[Entries provided — start]
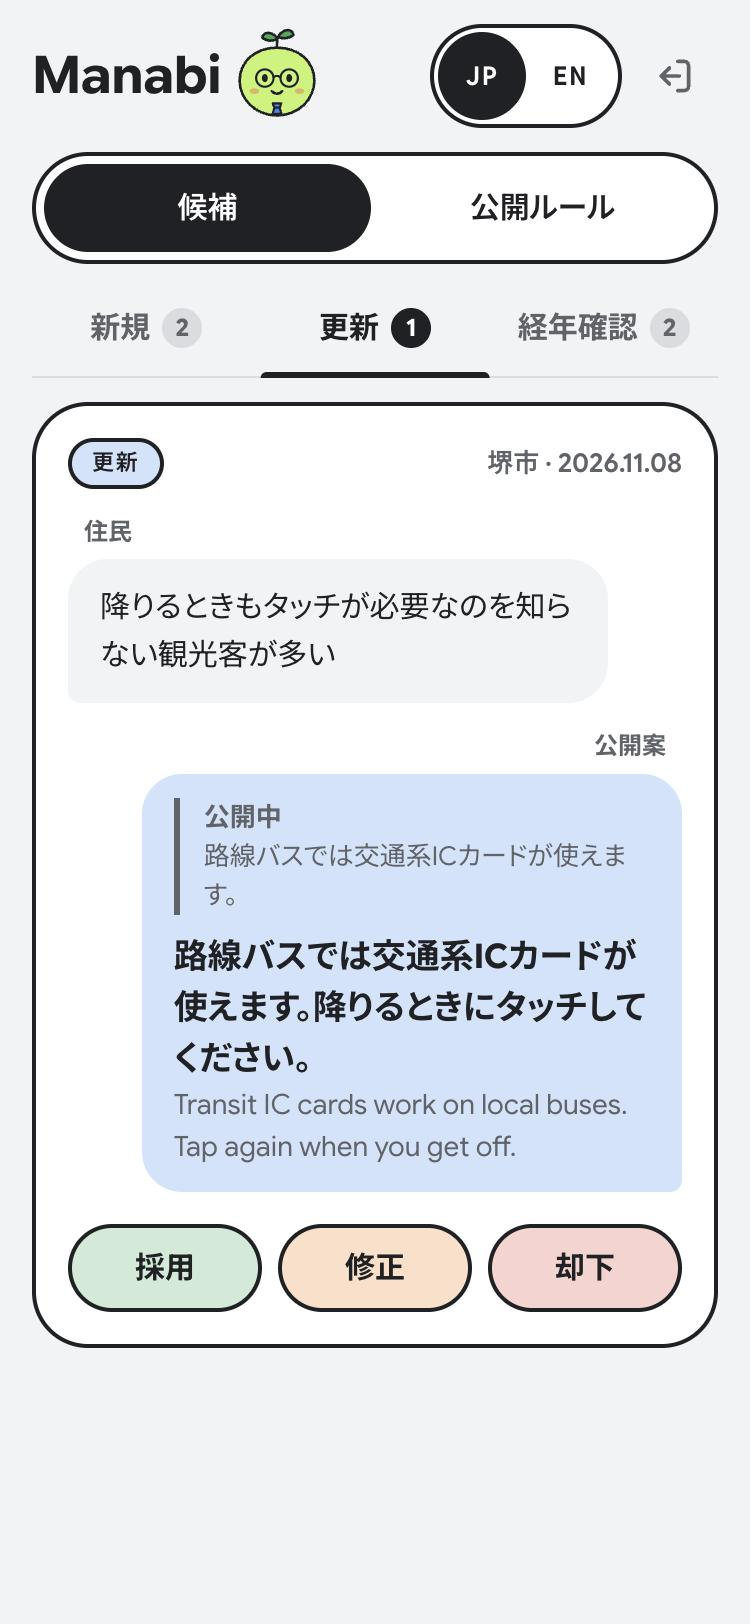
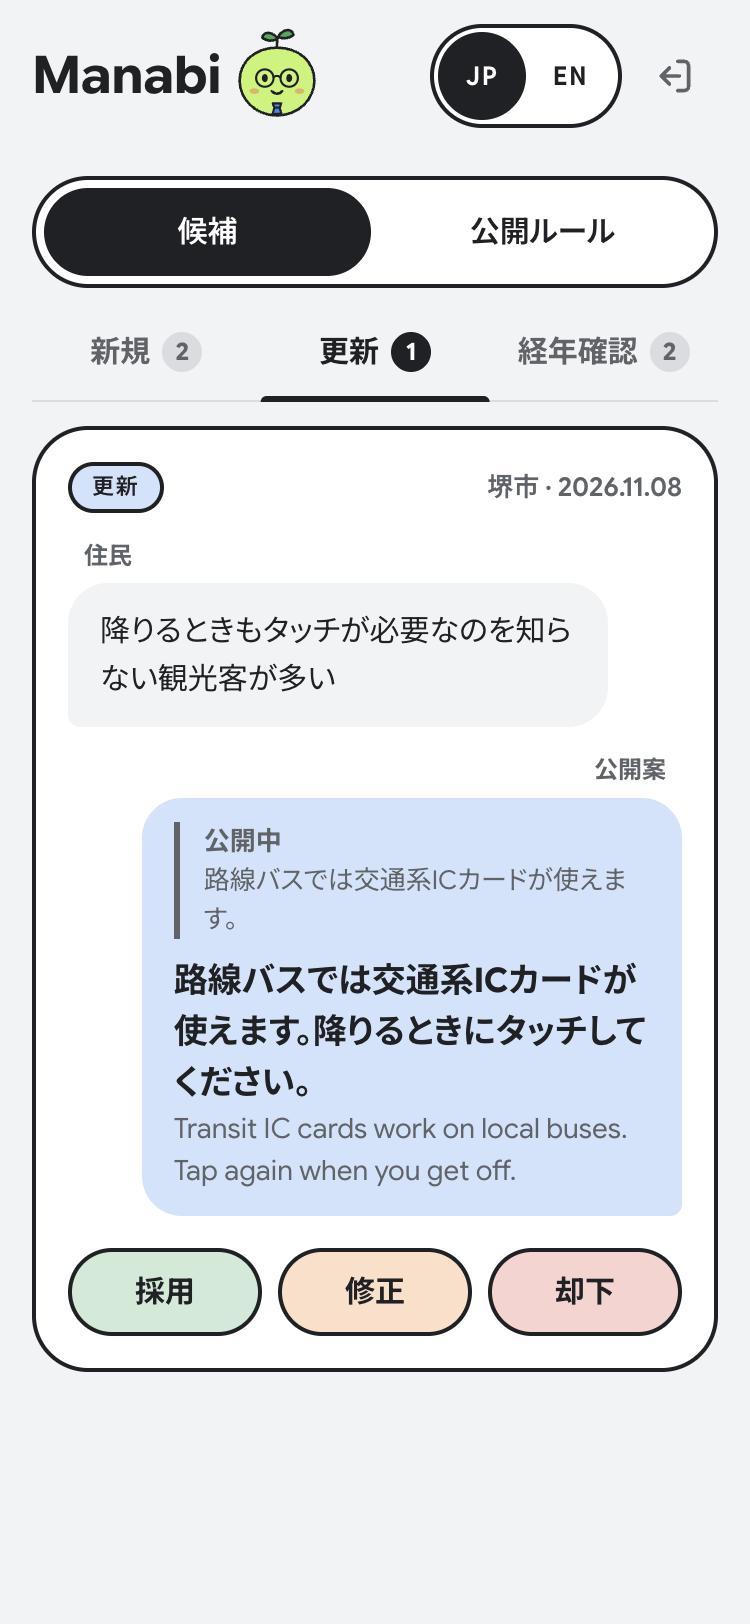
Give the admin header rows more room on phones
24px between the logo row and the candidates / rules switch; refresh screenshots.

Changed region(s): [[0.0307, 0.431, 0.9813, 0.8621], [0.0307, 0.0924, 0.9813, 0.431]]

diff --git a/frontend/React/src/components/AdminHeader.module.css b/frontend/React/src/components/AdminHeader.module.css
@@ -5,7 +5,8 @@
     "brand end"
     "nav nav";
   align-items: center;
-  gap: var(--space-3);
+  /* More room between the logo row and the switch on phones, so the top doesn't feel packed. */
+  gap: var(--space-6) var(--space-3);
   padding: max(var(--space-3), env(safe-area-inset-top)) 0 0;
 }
[Entries provided — finish]
Output all of the data word for word, excluding any pictures.

Give the admin header rows more room on phones
24px between the logo row and the candidates / rules switch; refresh screenshots.

Changed region(s): [[0.0307, 0.431, 0.9813, 0.8621], [0.0307, 0.0924, 0.9813, 0.431]]

diff --git a/frontend/React/src/components/AdminHeader.module.css b/frontend/React/src/components/AdminHeader.module.css
@@ -5,7 +5,8 @@
     "brand end"
     "nav nav";
   align-items: center;
-  gap: var(--space-3);
+  /* More room between the logo row and the switch on phones, so the top doesn't feel packed. */
+  gap: var(--space-6) var(--space-3);
   padding: max(var(--space-3), env(safe-area-inset-top)) 0 0;
 }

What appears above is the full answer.